Bank economist forecasts steady 2002 Alaska economy

The U.S. economy should rebound from recession next year while the Alaska market could hold steady, according to one U.S. economist.

Sung Won Sohn, chief economist for Wells Fargo Bank, believes that Alaska should post job growth of 1.7 percent this year and 1 percent for 2002. Sohn spoke Nov. 30 at the Sheraton Anchorage Hotel during the Resource Development Council for Alaska Inc.’s annual conference.

"My conclusion about the Alaska economy is that the U.S. economy may be in recession, but the Alaska economy is not," Sohn said.

Sohn, who studied at the University of Pittsburgh and at Harvard Business School, once served as chief economist on President Nixon’s Council of Economic Advisers. He joined Wells Fargo in 1974. Sohn is now based in Minneapolis.

He cited strengths of the Alaska economy including a relatively low unemployment rate. Major projects like a proposed national missile defense system and drilling on part of the Arctic National Wildlife Refuge could help the state, he said.

Alaska may see challenges, though, in the coming year, he noted. A tight labor market restricts job increases, he said. Declining oil prices also will have an affect, Sohn said.

Tourism in Alaska may see a slowdown next summer because many people are hesitant to fly following the terrorist attacks.

"Next spring things might be different, and they might come to Alaska anyway. Right now people are afraid to fly," he said.

Alaska’s total exports could see changes due to a struggling economy in Japan, which accounts for 52 percent of the state’s exports, Sohn said.

Decisions around the world affect the Alaska economy, he said.
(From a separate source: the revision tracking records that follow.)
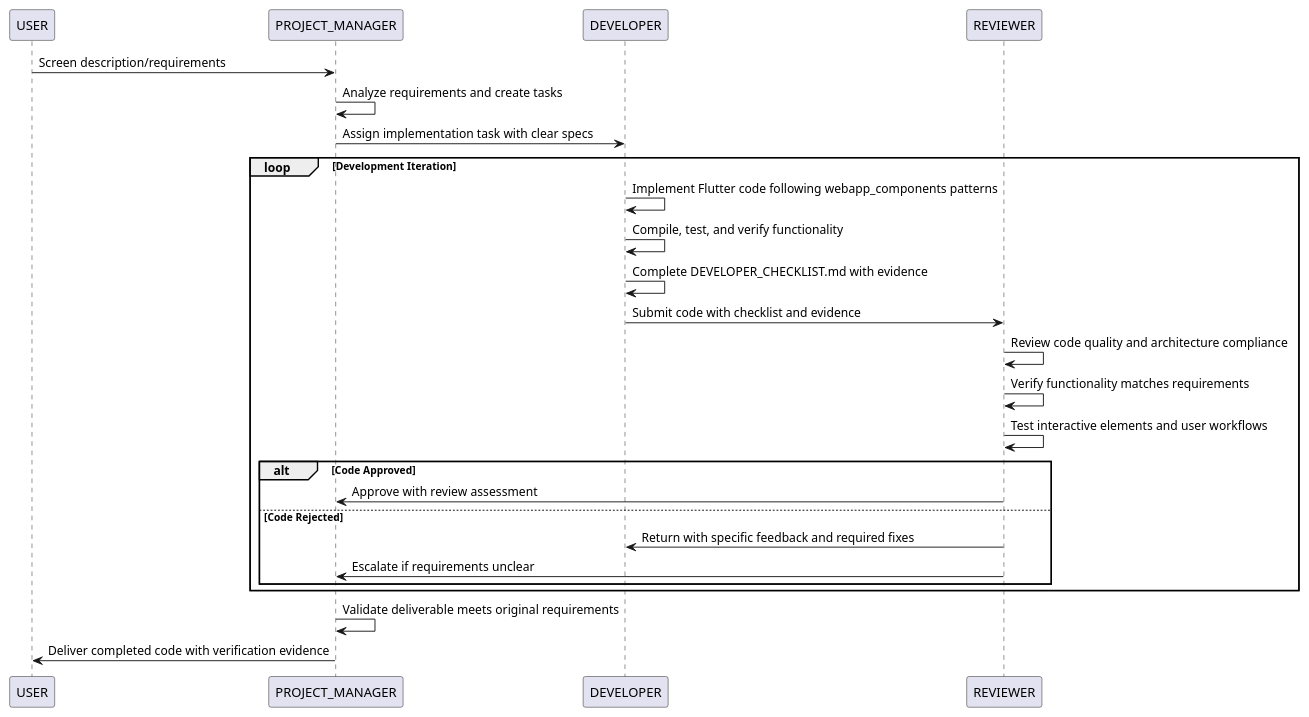
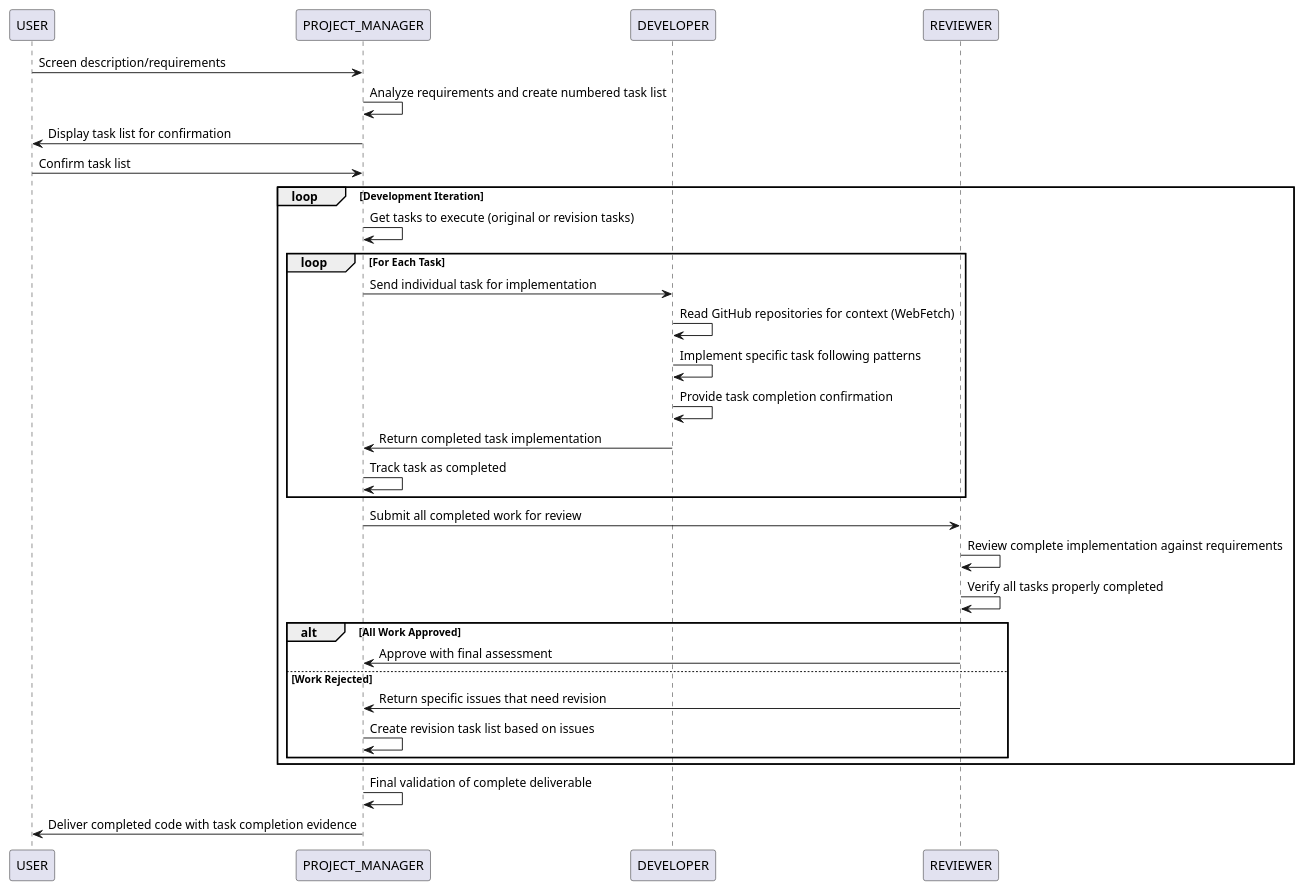
Before and after one commit to tercen/webapp_lib: the diagram in webapp_commons/context/webapp/development.puml, drawn with PlantUML. The commit also changed 3 other files, not shown here.

```diff
--- a/webapp_commons/context/webapp/development.puml
+++ b/webapp_commons/context/webapp/development.puml
@@ -1,31 +1,39 @@
-@startuml Simplified Development Process
+@startuml Task-Based Development Process
 participant USER
 participant PROJECT_MANAGER  
 participant DEVELOPER
 participant REVIEWER
 
 USER -> PROJECT_MANAGER: Screen description/requirements
-PROJECT_MANAGER -> PROJECT_MANAGER: Analyze requirements and create tasks
-PROJECT_MANAGER -> DEVELOPER: Assign implementation task with clear specs
+PROJECT_MANAGER -> PROJECT_MANAGER: Analyze requirements and create numbered task list
+PROJECT_MANAGER -> USER: Display task list for confirmation
+USER -> PROJECT_MANAGER: Confirm task list
 
 loop Development Iteration
-DEVELOPER -> DEVELOPER: Implement Flutter code following webapp_components patterns
-DEVELOPER -> DEVELOPER: Compile, test, and verify functionality
-DEVELOPER -> DEVELOPER: Complete DEVELOPER_CHECKLIST.md with evidence
-DEVELOPER -> REVIEWER: Submit code with checklist and evidence
-
-REVIEWER -> REVIEWER: Review code quality and architecture compliance
-REVIEWER -> REVIEWER: Verify functionality matches requirements  
-REVIEWER -> REVIEWER: Test interactive elements and user workflows
-alt Code Approved
-REVIEWER -> PROJECT_MANAGER: Approve with review assessment
-else Code Rejected
-REVIEWER -> DEVELOPER: Return with specific feedback and required fixes
-REVIEWER -> PROJECT_MANAGER: Escalate if requirements unclear
-end
+  PROJECT_MANAGER -> PROJECT_MANAGER: Get tasks to execute (original or revision tasks)
+  
+  loop For Each Task
+    PROJECT_MANAGER -> DEVELOPER: Send individual task for implementation
+    DEVELOPER -> DEVELOPER: Read GitHub repositories for context (WebFetch)
+    DEVELOPER -> DEVELOPER: Implement specific task following patterns
+    DEVELOPER -> DEVELOPER: Provide task completion confirmation
+    DEVELOPER -> PROJECT_MANAGER: Return completed task implementation
+    PROJECT_MANAGER -> PROJECT_MANAGER: Track task as completed
+  end
+  
+  PROJECT_MANAGER -> REVIEWER: Submit all completed work for review
+  REVIEWER -> REVIEWER: Review complete implementation against requirements
+  REVIEWER -> REVIEWER: Verify all tasks properly completed
+  
+  alt All Work Approved
+    REVIEWER -> PROJECT_MANAGER: Approve with final assessment
+  else Work Rejected
+    REVIEWER -> PROJECT_MANAGER: Return specific issues that need revision
+    PROJECT_MANAGER -> PROJECT_MANAGER: Create revision task list based on issues
+  end
 end
 
-PROJECT_MANAGER -> PROJECT_MANAGER: Validate deliverable meets original requirements
-PROJECT_MANAGER -> USER: Deliver completed code with verification evidence
+PROJECT_MANAGER -> PROJECT_MANAGER: Final validation of complete deliverable
+PROJECT_MANAGER -> USER: Deliver completed code with task completion evidence
 
 @enduml
```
A resource-based economy is influenced by price swings for oil or seafood, he said.

Nationally, Sohn expects the economy to turn around, perhaps beginning in the first quarter of 2002 and at least by midyear.

"I don’t believe the economy is in such bad shape," he said.

One reason Sohn believes in economic rebound is due to a low U.S. jobless rate of 5.4 percent, compared with 11 percent in 1982 or 8 percent during the last recession in 1990.

Also, economic stimulus by the government will help, he said.

Interest rate cuts from the Federal Reserve Board also aid Americans, and Sohn expects future cuts, although interest rates could climb by the second half of 2002.

Declining oil prices affect Alaska’s economy but are a boon to the rest of the country, he said.

"The bottom line is as you look at the U.S. economic growth you should see growth for the first quarter of next year," Sohn said, contrasting that expectation with the current recession.

12/09/2001 - 8:00pm